** Opening DATASET EXTRACT block **

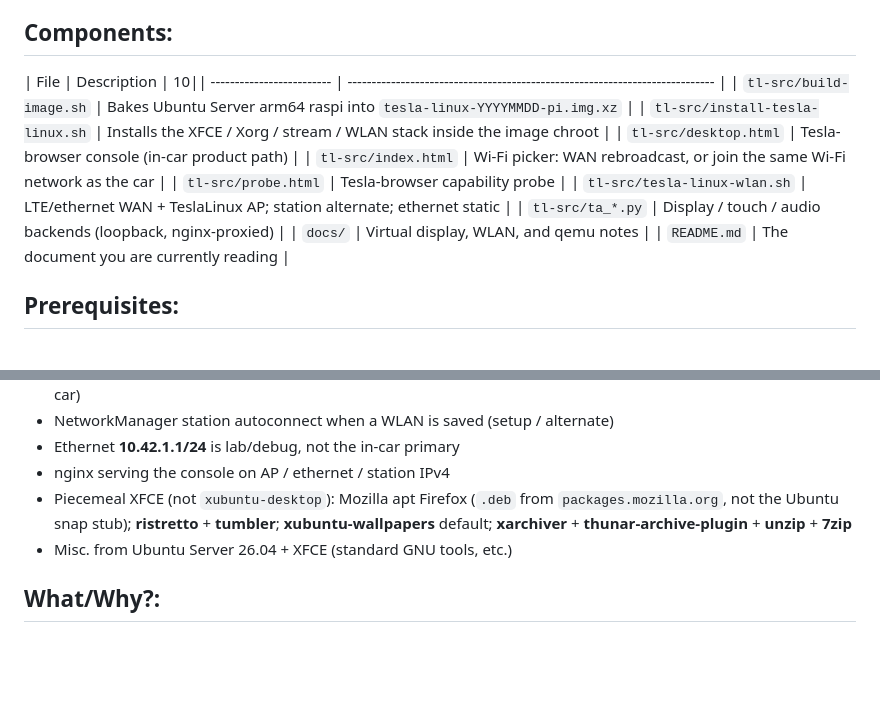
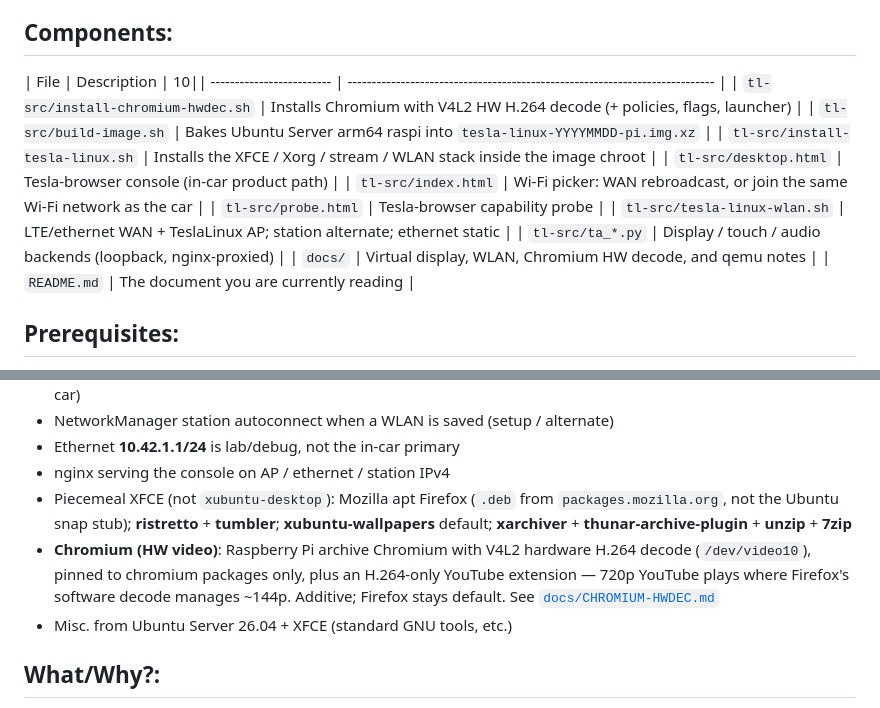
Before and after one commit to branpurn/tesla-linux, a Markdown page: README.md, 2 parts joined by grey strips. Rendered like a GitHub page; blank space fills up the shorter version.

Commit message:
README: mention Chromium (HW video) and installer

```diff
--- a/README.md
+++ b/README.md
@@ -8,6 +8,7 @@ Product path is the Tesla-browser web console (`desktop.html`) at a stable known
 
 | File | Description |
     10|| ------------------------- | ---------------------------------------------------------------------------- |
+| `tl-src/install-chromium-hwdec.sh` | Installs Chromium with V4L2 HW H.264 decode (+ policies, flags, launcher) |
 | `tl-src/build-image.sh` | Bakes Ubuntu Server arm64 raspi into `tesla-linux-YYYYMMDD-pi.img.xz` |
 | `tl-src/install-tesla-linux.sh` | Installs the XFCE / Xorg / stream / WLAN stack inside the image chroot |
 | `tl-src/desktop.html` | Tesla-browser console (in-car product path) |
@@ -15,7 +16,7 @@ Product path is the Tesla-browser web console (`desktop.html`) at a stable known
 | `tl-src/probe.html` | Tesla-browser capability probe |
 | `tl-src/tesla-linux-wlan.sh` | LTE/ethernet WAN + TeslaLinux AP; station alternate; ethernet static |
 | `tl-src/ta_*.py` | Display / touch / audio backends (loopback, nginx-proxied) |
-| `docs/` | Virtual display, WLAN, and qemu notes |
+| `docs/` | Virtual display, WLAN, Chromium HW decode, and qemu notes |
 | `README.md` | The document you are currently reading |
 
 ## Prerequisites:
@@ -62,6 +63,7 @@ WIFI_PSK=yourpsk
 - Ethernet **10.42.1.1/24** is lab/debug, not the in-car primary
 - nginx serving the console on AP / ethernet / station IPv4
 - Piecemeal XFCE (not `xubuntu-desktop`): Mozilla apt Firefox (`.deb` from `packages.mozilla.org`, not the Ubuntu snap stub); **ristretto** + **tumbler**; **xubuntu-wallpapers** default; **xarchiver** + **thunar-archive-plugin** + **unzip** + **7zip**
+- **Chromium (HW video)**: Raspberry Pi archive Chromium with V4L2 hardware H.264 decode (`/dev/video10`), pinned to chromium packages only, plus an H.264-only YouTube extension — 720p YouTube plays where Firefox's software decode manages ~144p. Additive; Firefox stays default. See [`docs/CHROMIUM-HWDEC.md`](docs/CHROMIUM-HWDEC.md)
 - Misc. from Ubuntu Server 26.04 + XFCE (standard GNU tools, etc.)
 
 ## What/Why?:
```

** Closing DATASET EXTRACT block **
** Opening DATASET EXTRACT block **

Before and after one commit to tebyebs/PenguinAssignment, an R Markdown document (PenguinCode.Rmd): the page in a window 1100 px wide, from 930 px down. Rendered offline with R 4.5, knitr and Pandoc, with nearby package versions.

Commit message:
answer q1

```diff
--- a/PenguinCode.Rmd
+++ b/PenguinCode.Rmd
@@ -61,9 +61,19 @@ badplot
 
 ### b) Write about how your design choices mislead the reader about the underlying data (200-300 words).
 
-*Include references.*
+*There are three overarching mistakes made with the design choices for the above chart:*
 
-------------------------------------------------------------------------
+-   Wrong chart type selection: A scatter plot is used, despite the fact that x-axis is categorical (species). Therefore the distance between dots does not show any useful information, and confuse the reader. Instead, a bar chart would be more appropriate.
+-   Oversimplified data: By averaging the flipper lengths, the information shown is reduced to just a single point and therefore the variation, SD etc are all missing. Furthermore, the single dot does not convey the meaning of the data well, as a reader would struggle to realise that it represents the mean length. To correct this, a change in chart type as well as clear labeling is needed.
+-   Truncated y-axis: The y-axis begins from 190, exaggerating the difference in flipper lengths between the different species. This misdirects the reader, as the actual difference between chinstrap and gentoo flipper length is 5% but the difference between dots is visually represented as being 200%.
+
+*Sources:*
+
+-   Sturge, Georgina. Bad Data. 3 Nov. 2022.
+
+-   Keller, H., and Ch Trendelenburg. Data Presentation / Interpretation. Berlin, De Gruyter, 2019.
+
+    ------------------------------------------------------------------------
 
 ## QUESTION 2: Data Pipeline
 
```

** Closing DATASET EXTRACT block **
** Opening DATASET EXTRACT block **

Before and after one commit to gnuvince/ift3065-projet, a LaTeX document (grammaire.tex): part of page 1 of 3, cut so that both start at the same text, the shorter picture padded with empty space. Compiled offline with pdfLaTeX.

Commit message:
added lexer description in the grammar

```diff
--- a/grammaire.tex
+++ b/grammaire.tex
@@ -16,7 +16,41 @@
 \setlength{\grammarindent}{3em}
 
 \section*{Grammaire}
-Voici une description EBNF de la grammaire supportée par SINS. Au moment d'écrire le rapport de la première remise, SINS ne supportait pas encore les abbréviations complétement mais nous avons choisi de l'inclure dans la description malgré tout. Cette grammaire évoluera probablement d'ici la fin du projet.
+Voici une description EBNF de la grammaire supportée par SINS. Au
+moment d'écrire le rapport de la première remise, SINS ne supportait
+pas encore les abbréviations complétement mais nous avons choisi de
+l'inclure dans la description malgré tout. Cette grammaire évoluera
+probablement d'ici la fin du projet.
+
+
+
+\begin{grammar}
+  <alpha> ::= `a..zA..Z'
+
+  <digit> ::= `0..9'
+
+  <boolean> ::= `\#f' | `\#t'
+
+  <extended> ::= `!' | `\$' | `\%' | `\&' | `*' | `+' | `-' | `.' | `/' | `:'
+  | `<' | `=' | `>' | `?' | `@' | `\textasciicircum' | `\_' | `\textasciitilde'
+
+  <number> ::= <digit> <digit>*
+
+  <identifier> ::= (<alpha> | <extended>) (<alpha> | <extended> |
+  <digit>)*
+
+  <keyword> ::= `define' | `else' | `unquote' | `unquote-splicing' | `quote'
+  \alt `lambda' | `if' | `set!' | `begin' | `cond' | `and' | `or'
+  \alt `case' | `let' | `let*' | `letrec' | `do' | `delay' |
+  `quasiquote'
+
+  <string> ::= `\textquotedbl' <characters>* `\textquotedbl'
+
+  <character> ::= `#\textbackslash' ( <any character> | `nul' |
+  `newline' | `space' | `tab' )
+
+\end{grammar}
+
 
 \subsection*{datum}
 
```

** Closing DATASET EXTRACT block **

## ASSIGNED TASK
Whenever a line in the listing above includes the word "remise", return that line.

## WRITTEN SOLUTION
-Voici une description EBNF de la grammaire supportée par SINS. Au moment d'écrire le rapport de la première remise, SINS ne supportait pas encore les abbréviations complétement mais nous avons choisi de l'inclure dans la description malgré tout. Cette grammaire évoluera probablement d'ici la fin du projet.
+moment d'écrire le rapport de la première remise, SINS ne supportait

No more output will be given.